Microsoft Opens Cortana Virtual Assistant to Third-Party Hardware Makers
Microsoft has announced it is making its Cortana voice assistant AI available to third-party device makers, with third-party developers also set to get access to the platform for integrating into their services on Cortana-powered devices.
The company's approach is based on two software kits currently available for preview: A Skills Kit that allows developers to build apps that can be called up and controlled via Cortana using voice commands, and a Cortana Devices SDK, which enables third-party hardware manufacturers to bake in the voice-activated AI to new devices.
Premium audio company Harman Kardon is set to become one of the first device makers to make use of the SDK in a new wireless speaker, set to debut early next year. In a short video released by Microsoft, the speaker looks vaguely similar to an Amazon Echo, but appears to feature a display at the top that lights up when Cortana is summoned.
Given its long history of working with OEMs, Microsoft's decision to license out its Cortana AI to third party device makers could prove an adroit move in a smart speaker space currently dominated by Google and Amazon, both of which have released own-branded devices.
Just last week, Microsoft unveiled plans to compete with smart devices like Google Home and Amazon Echo by developing a HomeHub feature for Windows 10 PCs that enables Cortana to be summoned from the lock screen and provide useful information on request. The Redmond-based company is also planning to enable Cortana integration with fridges, toasters, thermostats, and other Internet of Things (IoT) devices, made possible by way of a Windows 10 Creators Update, due to land in March 2017.
Apple's interest in bringing a Siri-integrated smart speaker to market has been rumored since May. The company is said to be developing a product that would include a speaker and microphone that could be used for features like listening to music, getting news headlines, and more, but further details have so far been thin on the ground.
Despite the lack of recent rumors, a report last month suggested that Amazon is already readying its response to Apple's entry into the market. Amazon's next iteration of the Echo speaker is said to be a premium model that includes a large touchscreen, marking a major departure from the tall, cylindrical design of the Echo currently on sale.
Top Rated Comments
"Siri is a bag of hurt"
They used to come in after everybody and blow us away with their solution.
Hasn't happened in a long, long time.
Oh the good old days.
2. If I have to pull my phone out to ask Siri to turn on the lights or turn down the thermostat I might as well just flip the switch myself.

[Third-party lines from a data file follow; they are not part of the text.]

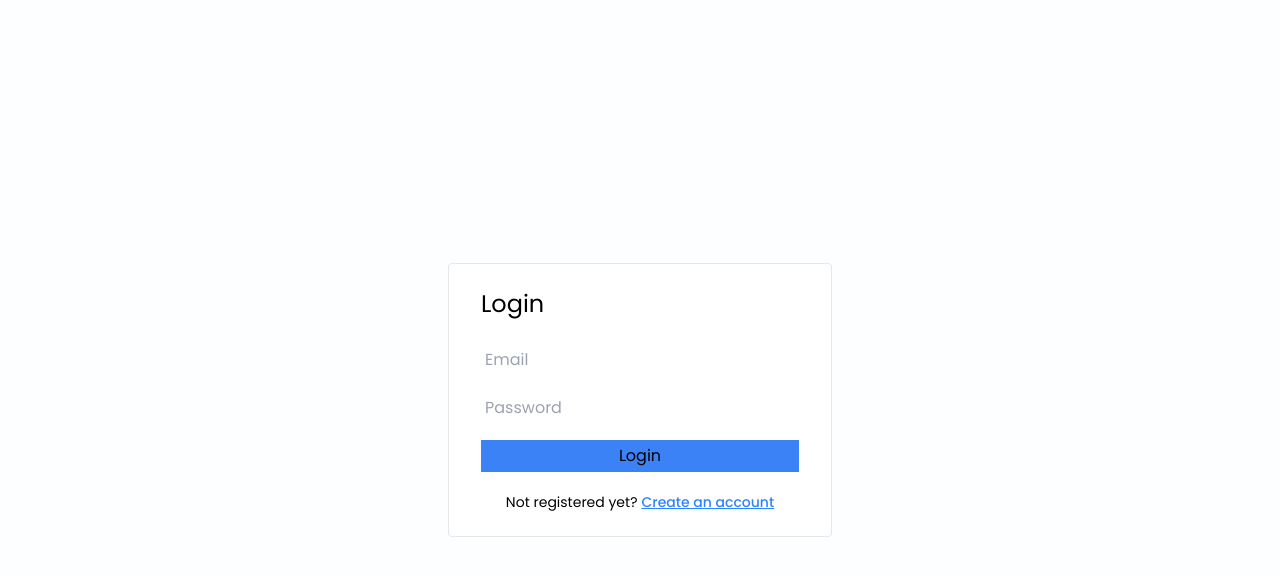
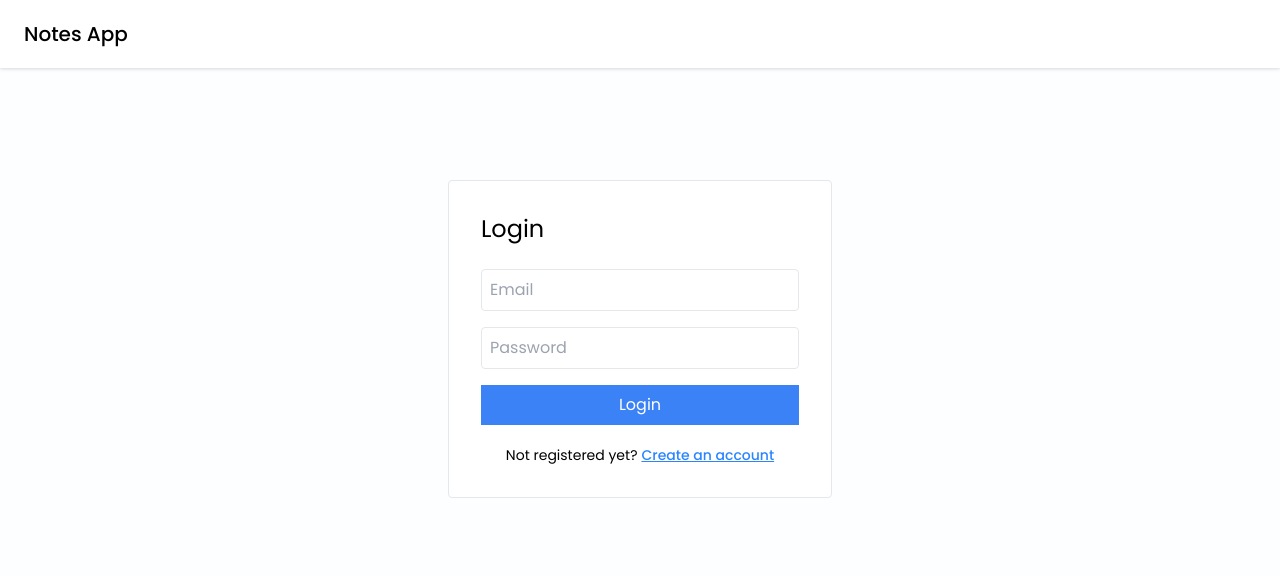
Before and after one commit to Jahazel/notes-app, a React (Vite) app in the folder frontend/notes-app/: page /login in a window 1280 px wide. Shown: the top 576 px of the page. Built offline with nearby package versions, Linux system fonts and the light colour scheme.

Commit message:
updated login page

```diff
--- a/frontend/notes-app/src/App.jsx
+++ b/frontend/notes-app/src/App.jsx
@@ -1,8 +1,8 @@
 import React from "react";
 import { Routes, Route } from "react-router-dom";
-import Home from "./components/Home";
-import Login from "./components/Login";
-import Signup from "./components/Signup";
+import Home from "./pages/Home";
+import Login from "./pages/Login";
+import Signup from "./pages/Signup";
 
 const App = () => {
   return (
--- a/frontend/notes-app/src/components/Login.jsx
+++ /dev/null
@@ -1,31 +0,0 @@
-import React from "react";
-import { Link } from "react-router-dom";
-
-const Login = () => {
-  return (
-    <div className="flex items-center justify-center h-screen">
-      <div className="w-96 border rounded bg-white px-8 py-6">
-        <form onSubmit={() => {}} className="flex flex-col">
-          <h2 className="text-2xl mb-6">Login</h2>
-          <input type="email" placeholder="Email" className="p-1 mb-4" />
-          <input type="password" placeholder="Password" className="p-1 mb-4" />
-          <button type="submit" className="p-1 mb-4 bg-blue-500">
-            Login
-          </button>
-          <p className="flex justify-center mt-1 text-sm">
-            Not registered yet?
-            <Link
-              to="/signup"
-              className="font-medium text-primary underline ml-1"
-              type="submit"
-            >
-              Create an account{""}
-            </Link>
-          </p>
-        </form>
-      </div>
-    </div>
-  );
-};
-
-export default Login;
--- /dev/null
+++ b/frontend/notes-app/src/components/Nav.jsx
@@ -0,0 +1,11 @@
+import React from "react";
+
+const Nav = () => {
+  return (
+    <div className="bg-white flex justify-between px-6 py-5 drop-shadow">
+      <h2 className="text-xl font-medium">Notes App</h2>
+    </div>
+  );
+};
+
+export default Nav;
--- /dev/null
+++ b/frontend/notes-app/src/pages/Login.jsx
@@ -0,0 +1,43 @@
+import React from "react";
+import { Link } from "react-router-dom";
+import Nav from "../components/Nav";
+
+const Login = () => {
+  return (
+    <>
+      <Nav />
+      <div className="flex items-center justify-center mt-28">
+        <div className="w-96 border rounded bg-white px-8 py-8">
+          <form onSubmit={() => {}} className="flex flex-col">
+            <h2 className="text-2xl mb-6">Login</h2>
+            <input
+              type="email"
+              placeholder="Email"
+              className="p-2 mb-4 border rounded"
+            />
+            <input
+              type="password"
+              placeholder="Password"
+              className="p-2 mb-4 border rounded"
+            />
+            <button type="submit" className="p-2 mb-4 bg-blue-500 text-white">
+              Login
+            </button>
+            <p className="flex justify-center mt-1 text-sm">
+              Not registered yet?
+              <Link
+                to="/signup"
+                className="font-medium text-primary underline ml-1"
+                type="submit"
+              >
+                Create an account
+              </Link>
+            </p>
+          </form>
+        </div>
+      </div>
+    </>
+  );
+};
+
+export default Login;
```
Also changed, not shown: frontend/notes-app/src/pages/Home.jsx (renamed from frontend/notes-app/src/components/Home.jsx), frontend/notes-app/src/pages/Signup.jsx (renamed from frontend/notes-app/src/components/Signup.jsx).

It totally negates the whole point of hands-free voice automation. The Dot is not about music. It's speaker is lousy for that. The Dot is about home automation. You are thinking maybe of the Echo or Tap which are meant to play music and are considerably more expensive than the Dot.
3. Voice commands are limited but like any language you learn how to talk the way it can understand. I can say "Hey Siri, turn the bedroom lights to 50" and she understands to turn the lights to 50%. Alexa is a lot better with "normal language" than Siri. That and Apple not having a stand-alone voice command speaker are my two big beefs here, and why Amazon will continue to win here.
4. Most people can afford a $39-49 box if they have a $600-1000 smartphone. Otherwise there wouldn't be a market for them. Amazon can't make money on these -- actually probably loses money on the Dot -- if it doesn't make it up in volume. The profit margin on these is negligible if at all. It's just a hook into Amazon the same way a razor stick is to blades.
[doublepost=1481724230][/doublepost] I think you meant to say Tim Cook... :D